Recorded data:
┄┄┄┄┄┄┄┄┄┄

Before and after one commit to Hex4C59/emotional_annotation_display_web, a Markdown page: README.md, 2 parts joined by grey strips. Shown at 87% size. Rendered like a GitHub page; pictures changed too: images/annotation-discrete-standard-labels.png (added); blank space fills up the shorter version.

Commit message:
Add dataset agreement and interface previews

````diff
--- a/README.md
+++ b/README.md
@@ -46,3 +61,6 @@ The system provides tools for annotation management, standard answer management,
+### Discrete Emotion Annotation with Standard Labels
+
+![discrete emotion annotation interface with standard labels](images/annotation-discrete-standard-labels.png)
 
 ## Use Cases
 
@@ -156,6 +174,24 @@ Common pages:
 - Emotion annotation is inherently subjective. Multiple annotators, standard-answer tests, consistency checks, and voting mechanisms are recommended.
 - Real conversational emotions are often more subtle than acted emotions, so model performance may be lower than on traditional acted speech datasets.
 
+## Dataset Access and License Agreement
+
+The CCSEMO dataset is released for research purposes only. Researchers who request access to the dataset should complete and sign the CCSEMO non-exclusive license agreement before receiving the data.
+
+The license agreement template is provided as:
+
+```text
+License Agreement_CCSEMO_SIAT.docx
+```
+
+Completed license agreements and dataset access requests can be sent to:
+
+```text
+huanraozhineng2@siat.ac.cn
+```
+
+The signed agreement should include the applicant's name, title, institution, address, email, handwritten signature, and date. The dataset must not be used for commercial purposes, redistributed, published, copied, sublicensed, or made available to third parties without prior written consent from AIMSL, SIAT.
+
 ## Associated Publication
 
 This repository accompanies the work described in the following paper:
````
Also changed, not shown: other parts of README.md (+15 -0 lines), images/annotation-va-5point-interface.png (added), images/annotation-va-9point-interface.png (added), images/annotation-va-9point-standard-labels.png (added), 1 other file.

┄┄┄┄┄┄┄┄┄┄

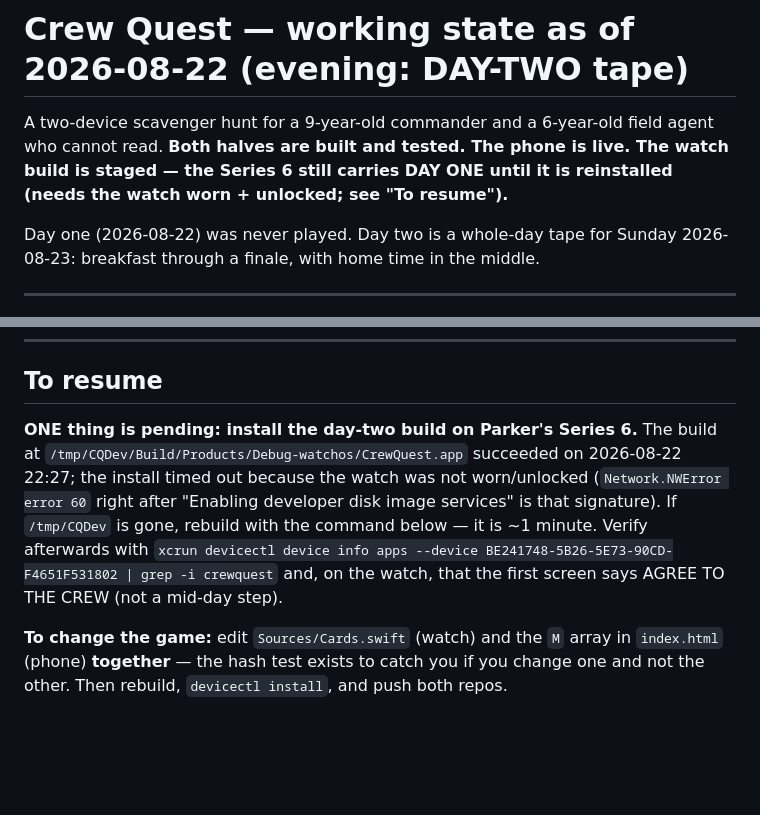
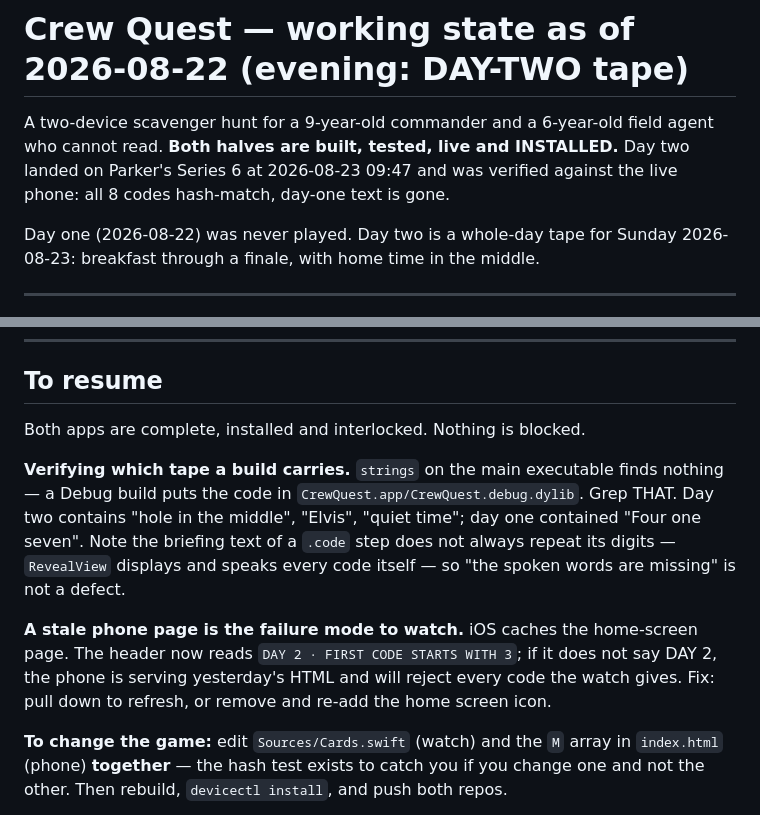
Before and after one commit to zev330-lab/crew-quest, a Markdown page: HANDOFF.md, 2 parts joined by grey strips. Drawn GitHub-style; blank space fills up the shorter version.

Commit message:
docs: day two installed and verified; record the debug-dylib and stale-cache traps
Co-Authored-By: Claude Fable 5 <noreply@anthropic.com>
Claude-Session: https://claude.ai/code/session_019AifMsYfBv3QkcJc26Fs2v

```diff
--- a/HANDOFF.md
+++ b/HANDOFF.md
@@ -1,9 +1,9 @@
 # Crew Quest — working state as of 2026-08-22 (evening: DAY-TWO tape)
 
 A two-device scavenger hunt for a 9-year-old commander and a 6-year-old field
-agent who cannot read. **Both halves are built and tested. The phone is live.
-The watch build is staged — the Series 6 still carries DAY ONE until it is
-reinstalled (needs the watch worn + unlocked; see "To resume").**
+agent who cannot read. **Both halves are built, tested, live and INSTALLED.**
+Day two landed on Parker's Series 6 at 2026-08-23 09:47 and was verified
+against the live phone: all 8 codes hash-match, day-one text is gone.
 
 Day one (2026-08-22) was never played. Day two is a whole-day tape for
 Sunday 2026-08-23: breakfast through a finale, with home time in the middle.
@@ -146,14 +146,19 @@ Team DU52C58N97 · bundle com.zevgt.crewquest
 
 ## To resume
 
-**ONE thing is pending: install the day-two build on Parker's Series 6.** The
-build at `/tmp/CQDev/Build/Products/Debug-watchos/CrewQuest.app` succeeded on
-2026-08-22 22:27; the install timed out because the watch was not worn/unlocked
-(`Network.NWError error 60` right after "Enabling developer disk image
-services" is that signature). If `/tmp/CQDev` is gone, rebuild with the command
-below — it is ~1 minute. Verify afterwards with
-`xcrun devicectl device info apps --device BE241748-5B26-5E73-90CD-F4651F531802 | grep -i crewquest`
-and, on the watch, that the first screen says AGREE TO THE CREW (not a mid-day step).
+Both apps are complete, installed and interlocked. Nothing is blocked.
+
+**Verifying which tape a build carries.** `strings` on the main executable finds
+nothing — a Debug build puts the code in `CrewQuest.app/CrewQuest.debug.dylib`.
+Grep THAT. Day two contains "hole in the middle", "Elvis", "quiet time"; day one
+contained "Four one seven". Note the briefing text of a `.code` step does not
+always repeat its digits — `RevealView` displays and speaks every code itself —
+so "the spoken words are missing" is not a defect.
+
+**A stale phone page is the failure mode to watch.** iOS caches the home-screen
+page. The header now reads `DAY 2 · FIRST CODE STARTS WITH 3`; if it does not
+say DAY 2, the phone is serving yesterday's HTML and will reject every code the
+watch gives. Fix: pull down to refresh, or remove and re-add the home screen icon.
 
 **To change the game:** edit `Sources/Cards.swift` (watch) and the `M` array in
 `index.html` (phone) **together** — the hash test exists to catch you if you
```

┄┄┄┄┄┄┄┄┄┄

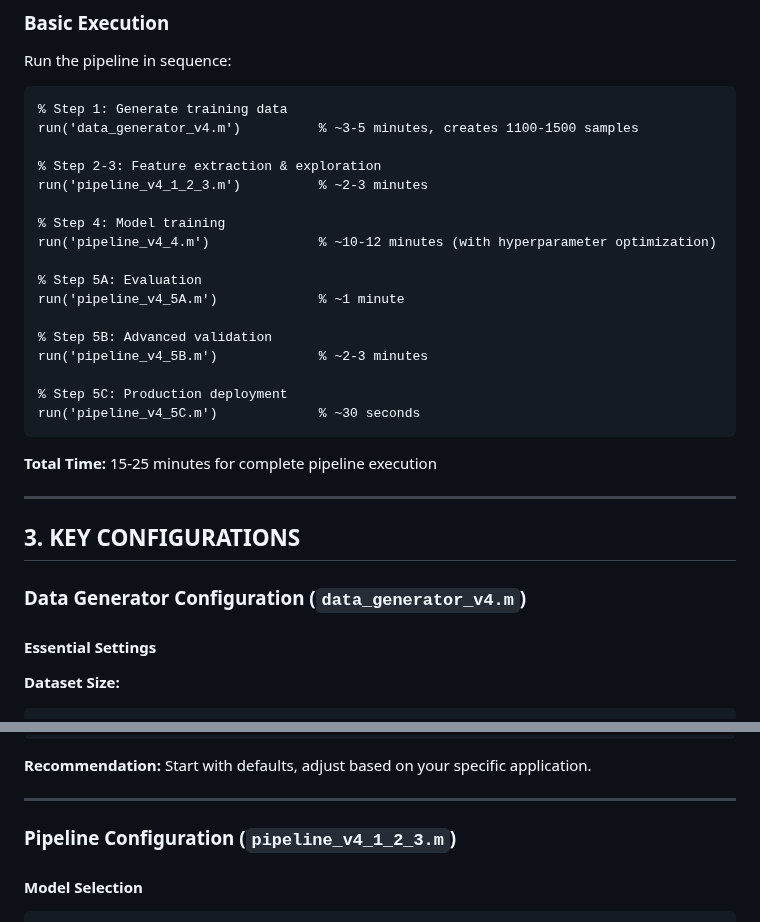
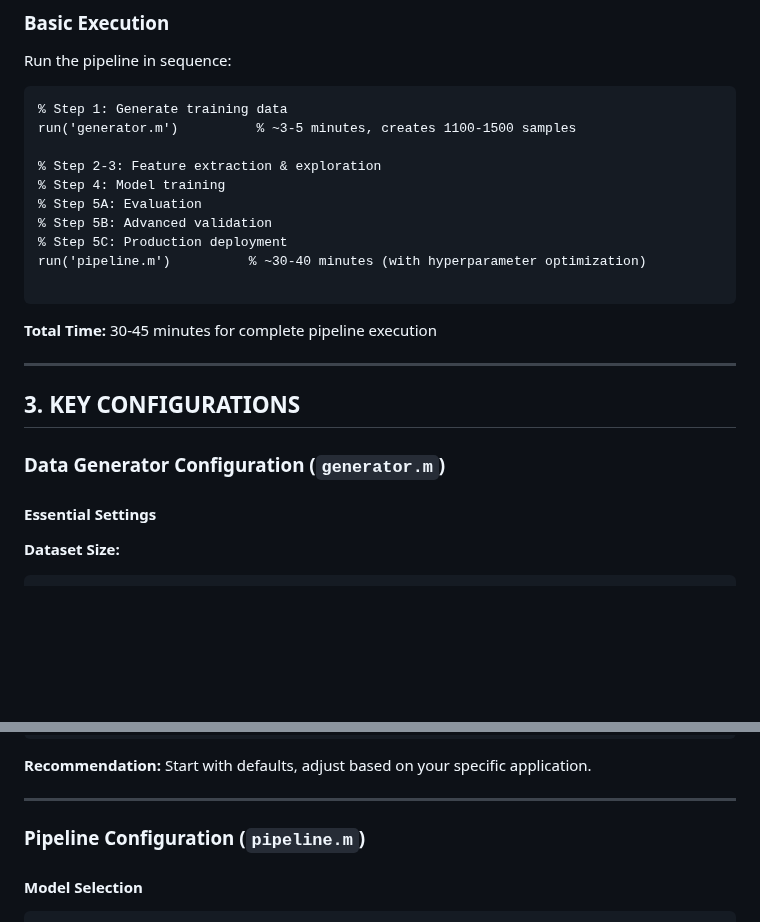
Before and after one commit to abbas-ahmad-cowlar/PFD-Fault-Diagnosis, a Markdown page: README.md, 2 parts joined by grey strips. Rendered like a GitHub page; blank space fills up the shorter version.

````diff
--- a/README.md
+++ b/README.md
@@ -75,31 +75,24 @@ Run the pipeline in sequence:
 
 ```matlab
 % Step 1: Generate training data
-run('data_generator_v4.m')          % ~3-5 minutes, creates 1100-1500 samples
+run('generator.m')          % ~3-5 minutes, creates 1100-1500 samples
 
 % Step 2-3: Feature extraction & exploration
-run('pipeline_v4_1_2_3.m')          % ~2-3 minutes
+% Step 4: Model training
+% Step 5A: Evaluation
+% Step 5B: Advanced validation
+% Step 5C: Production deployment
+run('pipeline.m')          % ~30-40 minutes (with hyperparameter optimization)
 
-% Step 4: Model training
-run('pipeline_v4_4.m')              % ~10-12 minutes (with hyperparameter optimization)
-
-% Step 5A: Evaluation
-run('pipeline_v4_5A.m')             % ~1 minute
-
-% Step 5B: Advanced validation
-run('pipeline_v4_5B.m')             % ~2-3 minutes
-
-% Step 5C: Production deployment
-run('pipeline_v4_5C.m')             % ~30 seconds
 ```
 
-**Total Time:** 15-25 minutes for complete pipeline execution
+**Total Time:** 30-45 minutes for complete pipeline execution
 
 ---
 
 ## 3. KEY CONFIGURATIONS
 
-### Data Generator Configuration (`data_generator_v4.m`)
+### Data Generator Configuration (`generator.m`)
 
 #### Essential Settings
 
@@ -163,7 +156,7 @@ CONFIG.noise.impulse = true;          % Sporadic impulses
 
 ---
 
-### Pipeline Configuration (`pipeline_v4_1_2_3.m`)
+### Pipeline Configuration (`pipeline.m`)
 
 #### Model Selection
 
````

┄┄┄┄┄┄┄┄┄┄

■ DIRECTIONS FOR THIS TASK
Where does the word "Both" appear in the records? Copy every line that holds it.

■ RESULT FOR THIS EXERCISE
-agent who cannot read. **Both halves are built and tested. The phone is live.
+agent who cannot read. **Both halves are built, tested, live and INSTALLED.**
+Both apps are complete, installed and interlocked. Nothing is blocked.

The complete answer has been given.